Taking Responsibility for Failure

Steve Jobs was a great entrepreneur who made a huge impact on society. He changed human communication globally and ushered in a new technological wave. People often refer to his reality distortion field (RDF) when describing his work style and discussing why he was able to achieve such great success. Steve had vision and translated it into successful products. He did what most entrepreneurs aim to do, but at a larger-than-life level.

Entrepreneurs are innovators. Part of innovating is figuring out how to make the impossible possible and convincing others to believe. In some instances it works out. In others it doesn’t. When it works out it’s joyous and amazing.

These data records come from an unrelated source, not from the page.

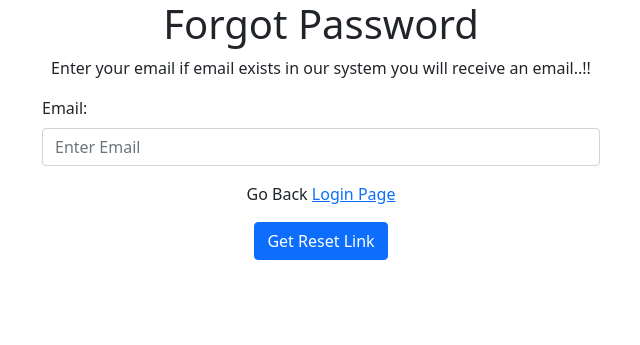
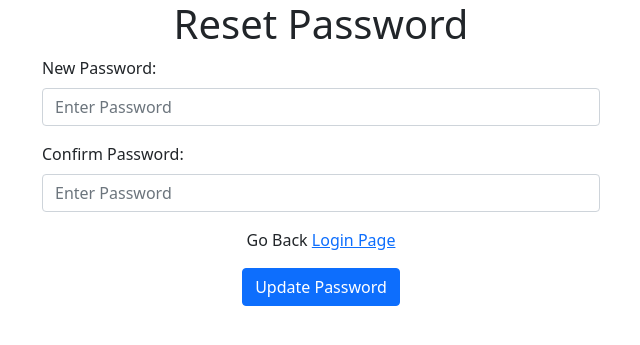
Before and after one commit to shubhamstr/php_login_with_encryption, a PHP site: page /reset_password.php in a window 1280 px wide. Shown: the top 345 px of the page, without its empty margins (319-959 px from the left). Run offline with PHP 8.4, Linux system fonts and the light colour scheme.

Commit message:
reset ui update

```diff
--- a/back.php
+++ b/back.php
@@ -55,7 +55,7 @@ if(isset($_POST['login'])){
 
 
 
-if(isset($_POST['reset'])){
+if(isset($_POST['forgot_pass'])){
     $email = $_POST['email'];
 
     $url1 = 'http://'.$_SERVER['HTTP_HOST'].$_SERVER['PHP_SELF'];
--- a/reset_password.php
+++ b/reset_password.php
@@ -4,26 +4,30 @@
     <meta charset="UTF-8">
     <meta http-equiv="X-UA-Compatible" content="IE=edge">
     <meta name="viewport" content="width=device-width, initial-scale=1.0">
-    <title>Forgot Password</title>
+    <title>Reset Password</title>
     <!-- Latest compiled and minified CSS -->
     <link href="https://cdn.jsdelivr.net/npm/bootstrap@5.1.3/dist/css/bootstrap.min.css" rel="stylesheet">
 
 </head>
 <body>
     <div class="container">
-        <h1 class="text-center">Forgot Password</h1>
-        <p class="text-center">Enter your email if email exists in our system you will receive an email..!!</p>
+        <h1 class="text-center">Reset Password</h1>
         <div class="col-12 col-md-6 offset-md-3">
             <form action="./back.php" method="post" id="userform">
-                <div class="mb-3 mt-3">
-                    <label for="email" class="form-label">Email:</label>
-                    <input type="email" class="form-control" id="email" placeholder="Enter Email" name="email">
+                <div class="mb-3">
+                    <label for="password" class="form-label">New Password:</label>
+                    <input type="password" class="form-control" id="password" placeholder="Enter Password" name="password">
+                    <span class="text-danger" style="font-size:15px;"></span>
+                </div>
+                <div class="mb-3">
+                    <label for="cpassword" class="form-label">Confirm Password:</label>
+                    <input type="password" class="form-control" id="cpassword" placeholder="Enter Password" name="cpassword">
                     <span class="text-danger" style="font-size:15px;"></span>
                 </div>
                 <div class="text-center">
-                    <input type="hidden" name="reset">
+                    <input type="hidden" name="reset_pass">
                     <p>Go Back <a href="login.php">Login Page</a> </p>
-                    <input type="button" value="Get Reset Link" class="btn btn-primary" id="reset">
+                    <input type="button" value="Update Password" class="btn btn-primary" id="reset">
                 </div>
             </form>
         </div>
@@ -46,14 +50,22 @@
         $(document).ready(function () {
             $('#reset').click(function (e) {
                 e.preventDefault();
-                var email = $('#email');
+                var password = $('#password');
+                var cpassword = $('#cpassword');
 
 
-                if(email.val().length == 0){
-                    var err = '*Enter Email';
-                    email.parent('div').find('span').text(err);
+                if(password.val().length == 0){
+                    var err = '*Enter Password';
+                    password.parent('div').find('span').text(err);
+                }else if(cpassword.val().length == 0){
+                    var err = '*Enter Confirm Password';
+                    cpassword.parent('div').find('span').text(err);
+                }else if(cpassword.val() != password.val()){
+                    var err = '*Password does not match..!!';
+                    cpassword.parent('div').find('span').text(err);
                 }else{
-                    email.parent('div').find('span').text("");
+                    password.parent('div').find('span').text("");
+                    cpassword.parent('div').find('span').text("");
                     $('#userform').submit();
                 }
                 console.log(err);
@@ -71,7 +83,7 @@ if($_GET['success']== 1){
     ?>
 
 <script type="text/javascript">
-swal("DONE!", "Requested Reset Link Successfully", "success");
+swal("DONE!", "Password Updated Successfully", "success");
 </script>
 <?php
 }
@@ -79,5 +91,19 @@ swal("DONE!", "Requested Reset Link Successfully", "success");
 }
 ?>
 
+
+<?php
+if(isset($_GET['error'])){
+    if($_GET['error']== 1){
+        ?>
+    <script type="text/javascript">
+    swal("OOPS!", "Something Error!!", "error");
+    </script>
+    <?php
+    }
+
+}
+?>
+
 </body>
 </html>
```
Also changed, not shown: forgot_password.php (added, +83 -0 lines).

When it doesn’t, it can be crushing, and this is when  it’s more important than ever for entrepreneurs to step up. The team needs it.

I’m not Steve Jobs, but I’ve had my RDF moments. I had a vision for my company, but there were huge obstacles. I convinced our team we could figure out how to push through them. I give them credit for believing and supporting me. Unfortunately, some of those obstacles were insurmountable and we failed. I failed because I underestimated the challenge.

Acknowledging these failures and taking ownership as the leader were some of my biggest learning moments. It was painful and something I hated doing, but I did it anyway. I didn’t realize it at the time, but this was invaluable. By acknowledging my shortcomings, I showed the team that it was OK to not be right all the time. I noticed that when I opened up about what I missed or got wrong, others chimed in with what they’d learned from the experience. It started a reflective team conversation. I view reflection as critical to gaining wisdom.

I also apologized for my shortcomings. My team put so much into these efforts that it was devastating when they didn’t pan out. The apology acknowledged their efforts but also helped us move past the experience as a team. Apologies are simple, but they can be powerful. They can quickly remove the tension from situations.

If you’re working with others on something and it doesn’t go well, consider acknowledging your part in the failure. It’s likely to be painful but also an amazing growth and bonding opportunity!